Halifax — “It’s all just a power play,” says Jared Jackson, founder and president of the Meat and Potato Society of Nova Scotia (MPSNS). “All that baloney you read everywhere these days about the importance of vegetables in your diet is just a heap of rubbish. It’s nonsense.”
Jackson founded MPSNS in 1997 in Halifax as a place for increasingly marginalized steak-lovers to come together and share a hearty, blood-soaked meal. For the first five years they held their weekly meetings in Jackson’s kitchen in the north end of Halifax, but due to expanding membership they soon had to move to the local community centre.
“We really caught on to something. It was very special to be a part of such an important social movement,” he said, as he wiped a tear from his eye.
Jackson had never spoken to the media before this week, but says he was driven to reach out due to the declining attendance at his weekly “bloodfests.” He blames the low attendance on the proliferation in mainstream media of pro-vegetarian and pro-vegan lifestyles.
“Only three people showed up last week.

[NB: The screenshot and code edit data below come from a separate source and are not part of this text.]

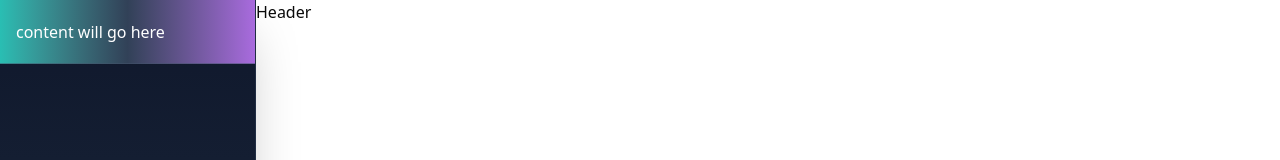
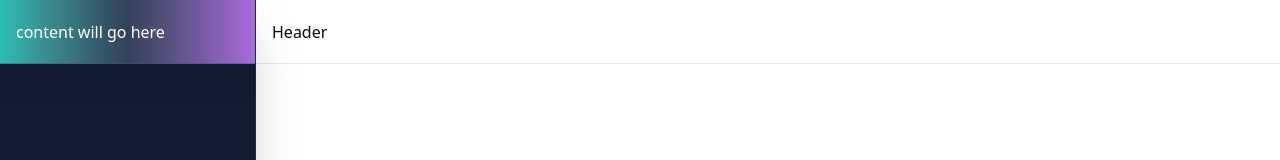
Before and after one commit to ParvezMah/UniShop-Baby-Product-Ecommerce, a React (Vite) app in the folder admin/: page / in a window 1280 px wide. Shown: the top 160 px of the page. Built offline with nearby package versions, Linux system fonts and the light colour scheme.

Commit message:
part-2 | 00:39:00 | Header design setup

```diff
--- a/admin/src/App.tsx
+++ b/admin/src/App.tsx
@@ -1,21 +1,19 @@
 import { Outlet } from "react-router";
 import Header from "./components/Header";
+import Sidebar from "./components/Sidebar";
 import { Toaster } from "./components/ui/sonner";
-import { Button } from "./components/ui/button";
-import Sidebar from "./components/Sidebar";
-import { toast } from "sonner";
 
 function App() {
   return (
     <div className="h-screen flex bg-background">
       <Sidebar/>
-      <div className="flex flex-col flex-1 max-w-[--breakpoint-2xl] ml-64 ">
+      <div className="flex flex-col flex-1 max-w-[--breakpoint-2xl] ml-64">
         <Header/>
         <main>
           <Outlet/>
         </main>
       </div>
-      <Toaster/>
+      <Toaster position="bottom-right"/>
     </div>
   );
 }
--- a/admin/src/components/Header.tsx
+++ b/admin/src/components/Header.tsx
@@ -2,7 +2,9 @@ import React from 'react'
 
 const Header = () => {
   return (
-    <div className=''>Header</div>
+    <div className="sticky top-0 z-10 flex items-center h-16 gap-5 bg-background border-b border-border px-4">
+      Header
+      </div>
   )
 }
 
```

It’s getting very dire. And green vegetables are everywhere. Everyone is talking about how good vegetables are for you and they’re demonizing meat-eaters — they’re really picking on the little guy. Meat and potato lovers are having a tough go of it.”
What does he think of vegetarianism? “Well, what all this propaganda doesn’t tell you is that this supposed need for vegetables is a social construct. You know, invented by the Liberal elites to bankrupt the meat industry. That’s all it is. Leafy greens don’t make you healthy. That’s a lie. What makes you healthy is a vigorous love of life and a good bloody steak.”

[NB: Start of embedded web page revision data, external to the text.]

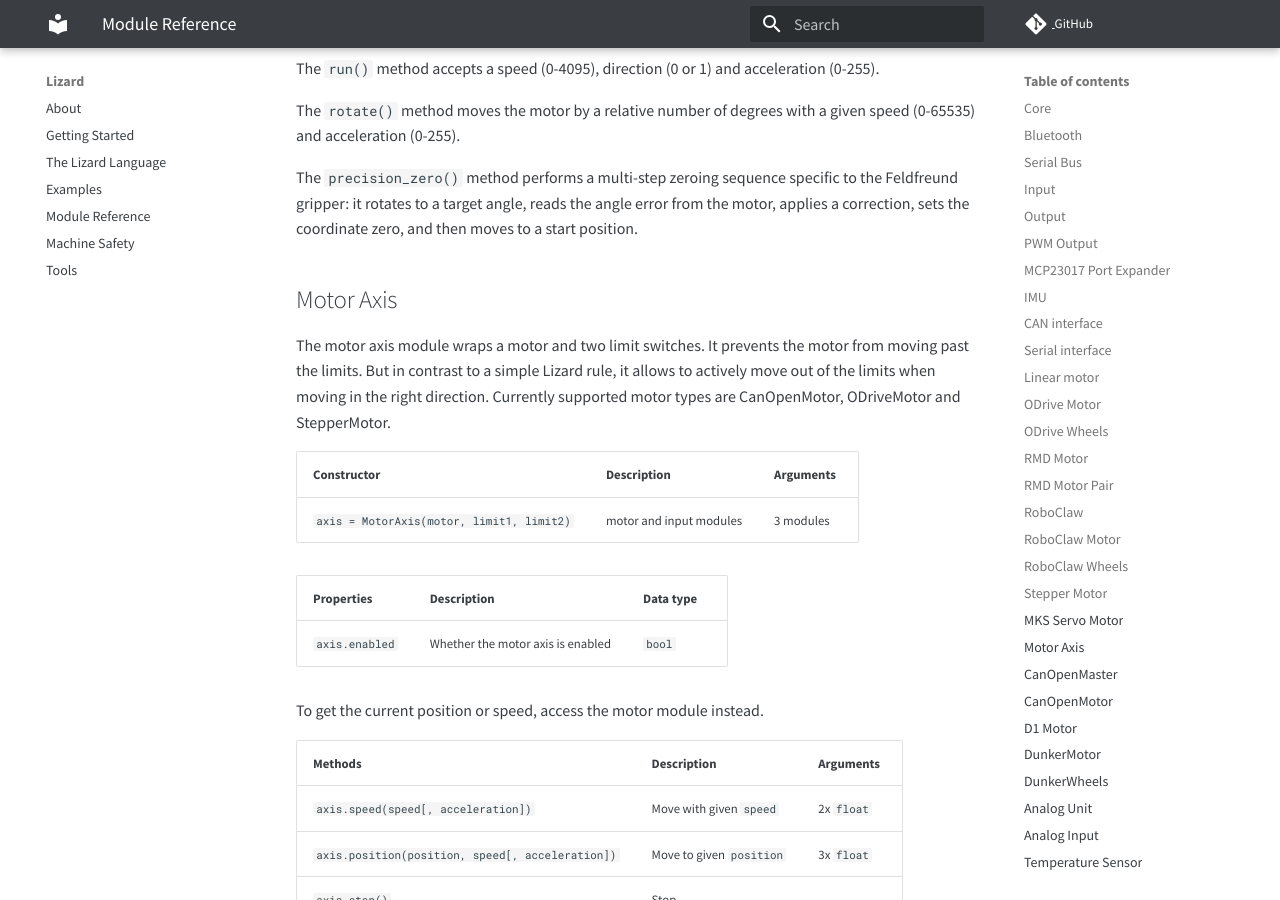
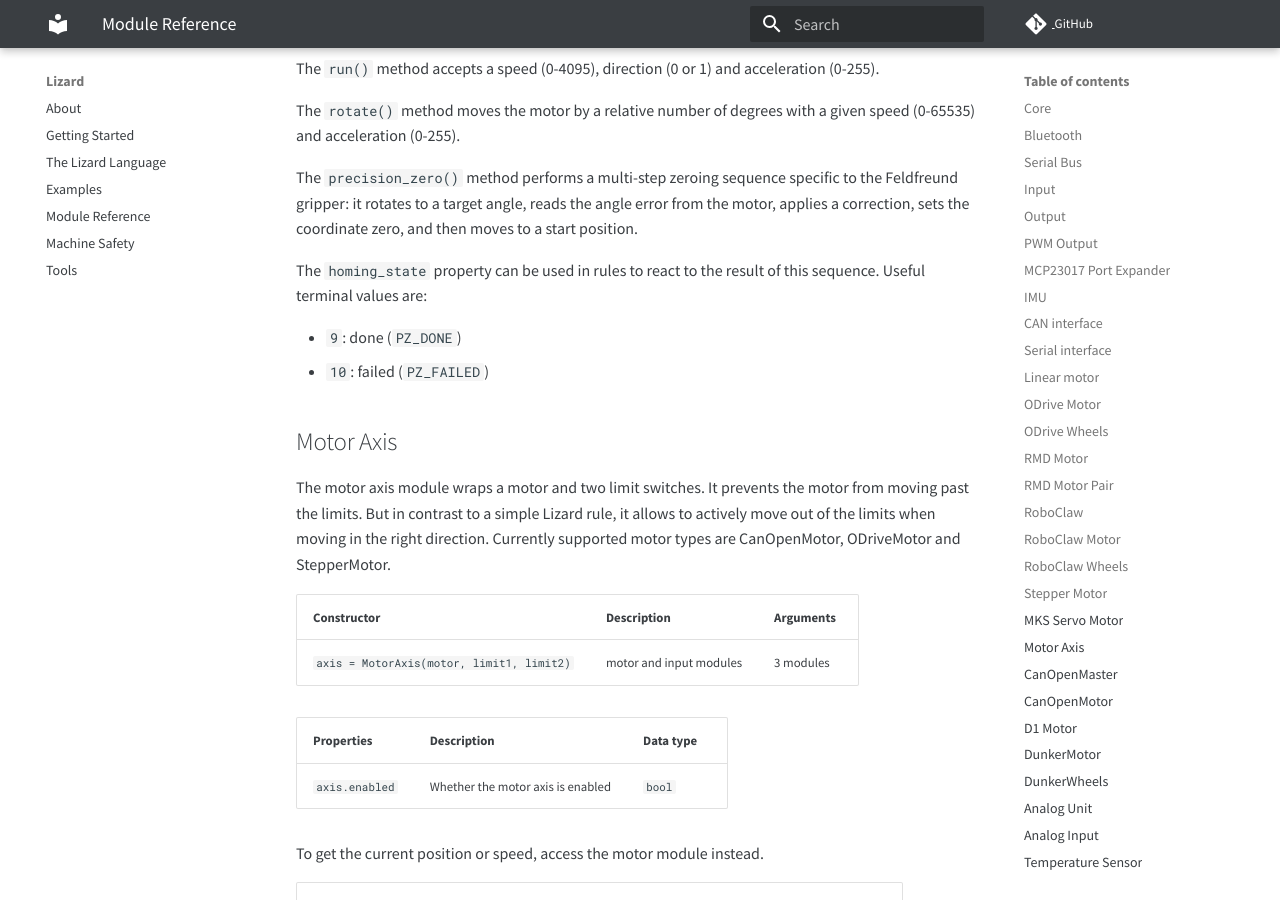
Before and after one commit to zauberzeug/lizard, an MkDocs documentation site: the page built from docs/module_reference.md, in a window 1280 px wide and 900 px high, scrolled down 22644 px. Built offline with MkDocs 1.6.1 and Material for MkDocs 9.7.7, drawn with Linux system fonts in a browser that asks for light colours; comment, search, counter and statistics services are not loaded.

Commit message:
fix review

```diff
--- a/docs/module_reference.md
+++ b/docs/module_reference.md
@@ -668,6 +668,11 @@ The `rotate()` method moves the motor by a relative number of degrees with a giv
 
 The `precision_zero()` method performs a multi-step zeroing sequence specific to the Feldfreund gripper: it rotates to a target angle, reads the angle error from the motor, applies a correction, sets the coordinate zero, and then moves to a start position.
 
+The `homing_state` property can be used in rules to react to the result of this sequence. Useful terminal values are:
+
+- `9`: done (`PZ_DONE`)
+- `10`: failed (`PZ_FAILED`)
+
 ## Motor Axis
 
 The motor axis module wraps a motor and two limit switches.
```
Also changed, not shown: 2 other files.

Jackson credits his “vigorous love of life” to his various health setbacks and the awareness of his own mortality that he has gained from them. “I’ve been knocking on heaven’s door a few too many times. I had my seventh heart attack last month. But you know, every time I lose my health I’m just more convinced to live my life in the moment, and to really enjoy it to the fullest.
“That last one had me really scared,” he added, “so now I eat steak and potatoes every night — I’ve cut out cabbage altogether — ’cause I just never know when those angels might come calling for me again.”

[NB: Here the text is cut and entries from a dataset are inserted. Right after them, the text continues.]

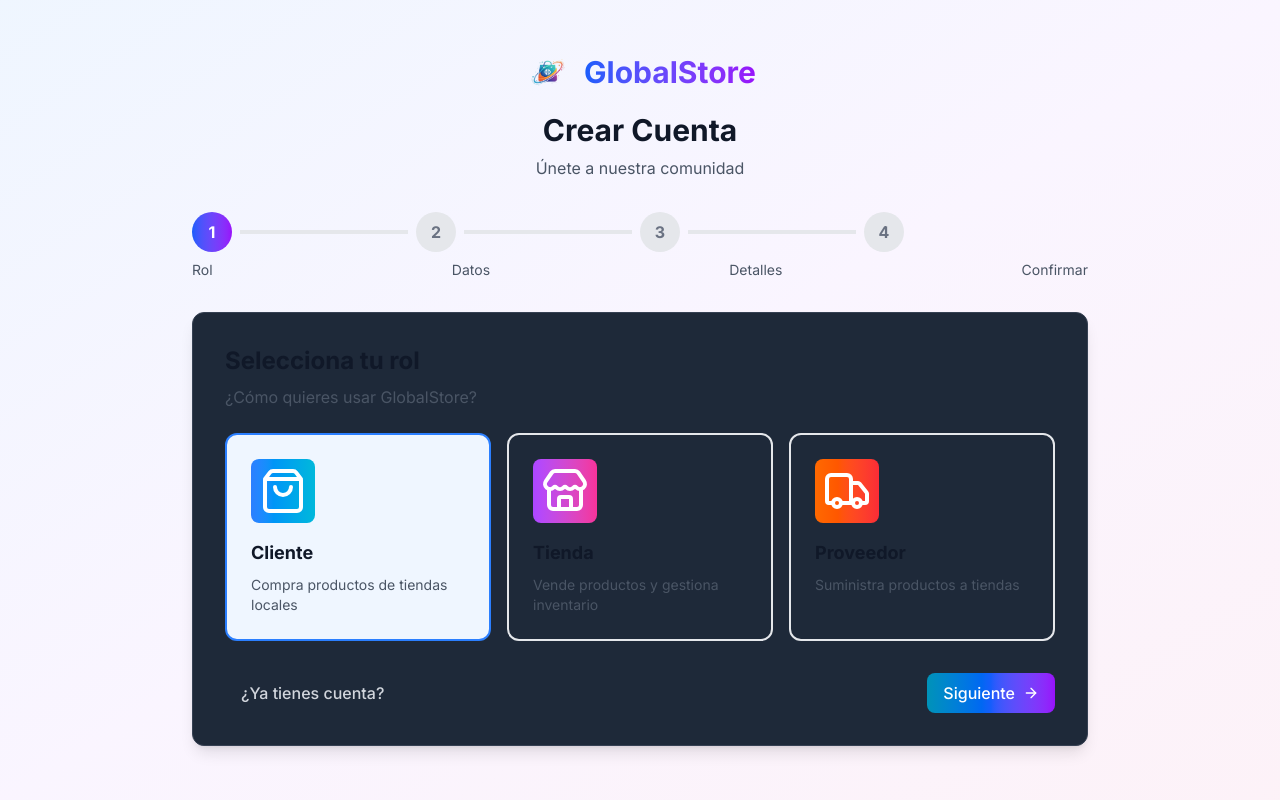
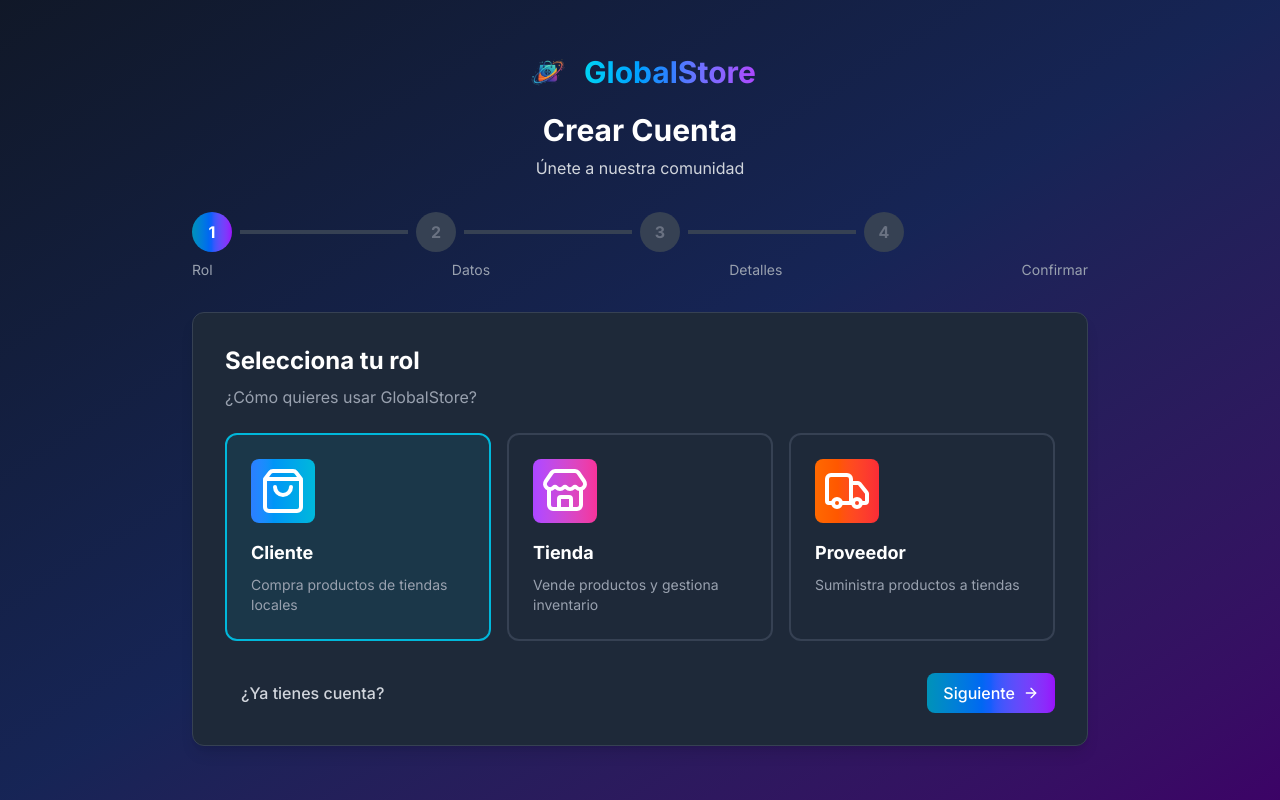
Before and after one commit to Cristian2040/Global-store, a Next.js app in the folder frontend/: page /register in a window 1280 px wide. Built offline with nearby package versions, Linux system fonts and the light colour scheme; no server answers.

Commit message:
style: convert login and register pages to dark theme

```diff
--- a/frontend/src/app/register/page.tsx
+++ b/frontend/src/app/register/page.tsx
@@ -127,18 +127,18 @@ export default function RegisterPage() {
     };
 
     return (
-        <div className="min-h-screen bg-gradient-to-br from-blue-50 via-purple-50 to-pink-50 py-12 px-4">
+        <div className="min-h-screen bg-gradient-to-br from-gray-900 via-blue-950 to-purple-950 py-12 px-4">
             <div className="max-w-4xl mx-auto">
                 {/* Header */}
                 <div className="text-center mb-8">
                     <Link href="/" className="inline-flex items-center space-x-3 mb-4">
                         <Image src="/logo.png" alt="GlobalStore" width={48} height={48} />
-                        <span className="text-3xl font-bold bg-gradient-to-r from-blue-600 to-purple-600 bg-clip-text text-transparent">
+                        <span className="text-3xl font-bold bg-gradient-to-r from-cyan-400 via-blue-500 to-purple-500 bg-clip-text text-transparent">
                             GlobalStore
                         </span>
                     </Link>
-                    <h1 className="text-3xl font-bold text-gray-900 mb-2">Crear Cuenta</h1>
-                    <p className="text-gray-600">Únete a nuestra comunidad</p>
+                    <h1 className="text-3xl font-bold text-white mb-2">Crear Cuenta</h1>
+                    <p className="text-gray-300">Únete a nuestra comunidad</p>
                 </div>
 
                 {/* Progress Bar */}
@@ -148,22 +148,22 @@ export default function RegisterPage() {
                             <div key={s} className="flex items-center flex-1">
                                 <div
                                     className={`w-10 h-10 rounded-full flex items-center justify-center font-bold transition-all ${s <= step
-                                            ? 'bg-gradient-to-r from-blue-600 to-purple-600 text-white'
-                                            : 'bg-gray-200 text-gray-500'
+                                        ? 'bg-gradient-to-r from-cyan-600 via-blue-600 to-purple-600 text-white'
+                                        : 'bg-gray-700 text-gray-500'
                                         }`}
                                 >
                                     {s < step ? <Check className="w-5 h-5" /> : s}
                                 </div>
                                 {s < 4 && (
                                     <div
-                                        className={`flex-1 h-1 mx-2 transition-all ${s < step ? 'bg-gradient-to-r from-blue-600 to-purple-600' : 'bg-gray-200'
+                                        className={`flex-1 h-1 mx-2 transition-all ${s < step ? 'bg-gradient-to-r from-cyan-600 via-blue-600 to-purple-600' : 'bg-gray-700'
                                             }`}
                                     />
                                 )}
                             </div>
                         ))}
                     </div>
-                    <div className="flex justify-between mt-2 text-sm text-gray-600">
+                    <div className="flex justify-between mt-2 text-sm text-gray-400">
                         <span>Rol</span>
                         <span>Datos</span>
                         <span>Detalles</span>
@@ -174,7 +174,7 @@ export default function RegisterPage() {
                 {/* Form Card */}
                 <Card className="p-8">
                     {error && (
-                        <div className="mb-6 p-4 bg-red-50 border border-red-200 rounded-lg text-red-600">
+                        <div className="mb-6 p-4 bg-red-900/50 border border-red-700 rounded-lg text-red-300">
                             {error}
                         </div>
                     )}
@@ -183,8 +183,8 @@ export default function RegisterPage() {
                     {step === 1 && (
                         <div className="space-y-6">
                             <div>
-                                <h2 className="text-2xl font-bold text-gray-900 mb-2">Selecciona tu rol</h2>
-                                <p className="text-gray-600">¿Cómo quieres usar GlobalStore?</p>
+                                <h2 className="text-2xl font-bold text-white mb-2">Selecciona tu rol</h2>
+                                <p className="text-gray-400">¿Cómo quieres usar GlobalStore?</p>
                             </div>
 
                             <div className="grid md:grid-cols-3 gap-4">
@@ -193,15 +193,15 @@ export default function RegisterPage() {
                                         key={role.value}
                                         onClick={() => setFormData({ ...formData, role: role.value })}
                                         className={`cursor-pointer p-6 rounded-xl border-2 transition-all ${formData.role === role.value
-                                                ? 'border-blue-500 bg-blue-50'
-                                                : 'border-gray-200 hover:border-gray-300'
+                                            ? 'border-cyan-500 bg-cyan-500/10'
+                                            : 'border-gray-700 hover:border-gray-600'
                                             }`}
                                     >
                                         <div className={`w-16 h-16 rounded-lg bg-gradient-to-r ${role.color} flex items-center justify-center text-white mb-4`}>
                                             {role.icon}
                                         </div>
-                                        <h3 className="text-lg font-bold text-gray-900 mb-2">{role.title}</h3>
-                                        <p className="text-sm text-gray-600">{role.description}</p>
+                                        <h3 className="text-lg font-bold text-white mb-2">{role.title}</h3>
+                                        <p className="text-sm text-gray-400">{role.description}</p>
                                     </div>
                                 ))}
                             </div>
@@ -212,8 +212,8 @@ export default function RegisterPage() {
                     {step === 2 && (
                         <div className="space-y-6">
                             <div>
-                                <h2 className="text-2xl font-bold text-gray-900 mb-2">Información básica</h2>
-                                <p className="text-gray-600">Crea tu cuenta de usuario</p>
+                                <h2 className="text-2xl font-bold text-white mb-2">Información básica</h2>
+                                <p className="text-gray-400">Crea tu cuenta de usuario</p>
                             </div>
 
                             <div className="space-y-4">
@@ -261,12 +261,12 @@ export default function RegisterPage() {
                     {step === 3 && (
                         <div className="space-y-6">
                             <div>
-                                <h2 className="text-2xl font-bold text-gray-900 mb-2">
+                                <h2 className="text-2xl font-bold text-white mb-2">
                                     {formData.role === 'customer' && 'Información adicional'}
                                     {formData.role === 'store' && 'Datos de tu tienda'}
                                     {formData.role === 'supplier' && 'Datos de tu empresa'}
                                 </h2>
-                                <p className="text-gray-600">Completa tu perfil</p>
+                                <p className="text-gray-400">Completa tu perfil</p>
                             </div>
 
                             <div className="space-y-4">
@@ -350,44 +350,44 @@ export default function RegisterPage() {
                     {step === 4 && (
                         <div className="space-y-6">
                             <div>
-                                <h2 className="text-2xl font-bold text-gray-900 mb-2">Confirma tu información</h2>
-                                <p className="text-gray-600">Revisa que todo esté correcto</p>
+                                <h2 className="text-2xl font-bold text-white mb-2">Confirma tu información</h2>
+                                <p className="text-gray-400">Revisa que todo esté correcto</p>
                             </div>
 
-                            <div className="bg-gray-50 rounded-lg p-6 space-y-4">
+                            <div className="bg-gray-900/50 rounded-lg p-6 space-y-4 border border-gray-700">
                                 <div>
-                                    <p className="text-sm text-gray-600">Rol</p>
-                                    <p className="font-semibold text-gray-900 capitalize">{formData.role}</p>
+                                    <p className="text-sm text-gray-500">Rol</p>
+                                    <p className="font-semibold text-white capitalize">{formData.role}</p>
                                 </div>
                                 <div>
-                                    <p className="text-sm text-gray-600">Usuario</p>
-                                    <p className="font-semibold text-gray-900">{formData.username}</p>
+                                    <p className="text-sm text-gray-500">Usuario</p>
+                                    <p className="font-semibold text-white">{formData.username}</p>
                                 </div>
                                 <div>
-                                    <p className="text-sm text-gray-600">Email</p>
-                                    <p className="font-semibold text-gray-900">{formData.email}</p>
+                                    <p className="text-sm text-gray-500">Email</p>
+                                    <p className="font-semibold text-white">{formData.email}</p>
                                 </div>
                                 {formData.role === 'store' && (
                                     <>
                                         <div>
-                                            <p className="text-sm text-gray-600">Tienda</p>
-                                            <p className="font-semibold text-gray-900">{formData.storeName}</p>
+                                            <p className="text-sm text-gray-500">Tienda</p>
+                                            <p className="font-semibold text-white">{formData.storeName}</p>
                                         </div>
                                         <div>
-                                            <p className="text-sm text-gray-600">Propietario</p>
-                                            <p className="font-semibold text-gray-900">{formData.ownerName}</p>
+                                            <p className="text-sm text-gray-500">Propietario</p>
+                                            <p className="font-semibold text-white">{formData.ownerName}</p>
                                         </div>
                                     </>
                                 )}
                                 {formData.role === 'supplier' && (
                                     <>
                                         <div>
-                                            <p className="text-sm text-gray-600">Empresa</p>
-                                            <p className="font-semibold text-gray-900">{formData.companyName}</p>
+                                            <p className="text-sm text-gray-500">Empresa</p>
+                                            <p className="font-semibold text-white">{formData.companyName}</p>
                                         </div>
                                         <div>
-                                            <p className="text-sm text-gray-600">Contacto</p>
-                                            <p className="font-semibold text-gray-900">{formData.supplierName}</p>
+                                            <p className="text-sm text-gray-500">Contacto</p>
+                                            <p className="font-semibold text-white">{formData.supplierName}</p>
                                         </div>
                                     </>
                                 )}
```
Also changed, not shown: frontend/src/app/login/page.tsx (+7 -7 lines).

Jackson, an inspiring example of perseverance and dedication to one’s ideals, said that when he was on the shelf they ran their weekly “bloodfests” out of the cafeteria of the Halifax Infirmary. He calls it a “sign from the heavens” that three of the other six initial founding members of MPSNS also happened to be inpatients suffering from various heart-related illnesses.
“The Infirmary staff were extraordinarily accommodating and didn’t try to push too much applesauce on us. We would never have stood for that faux-medicine vitamin-rich nonsense!”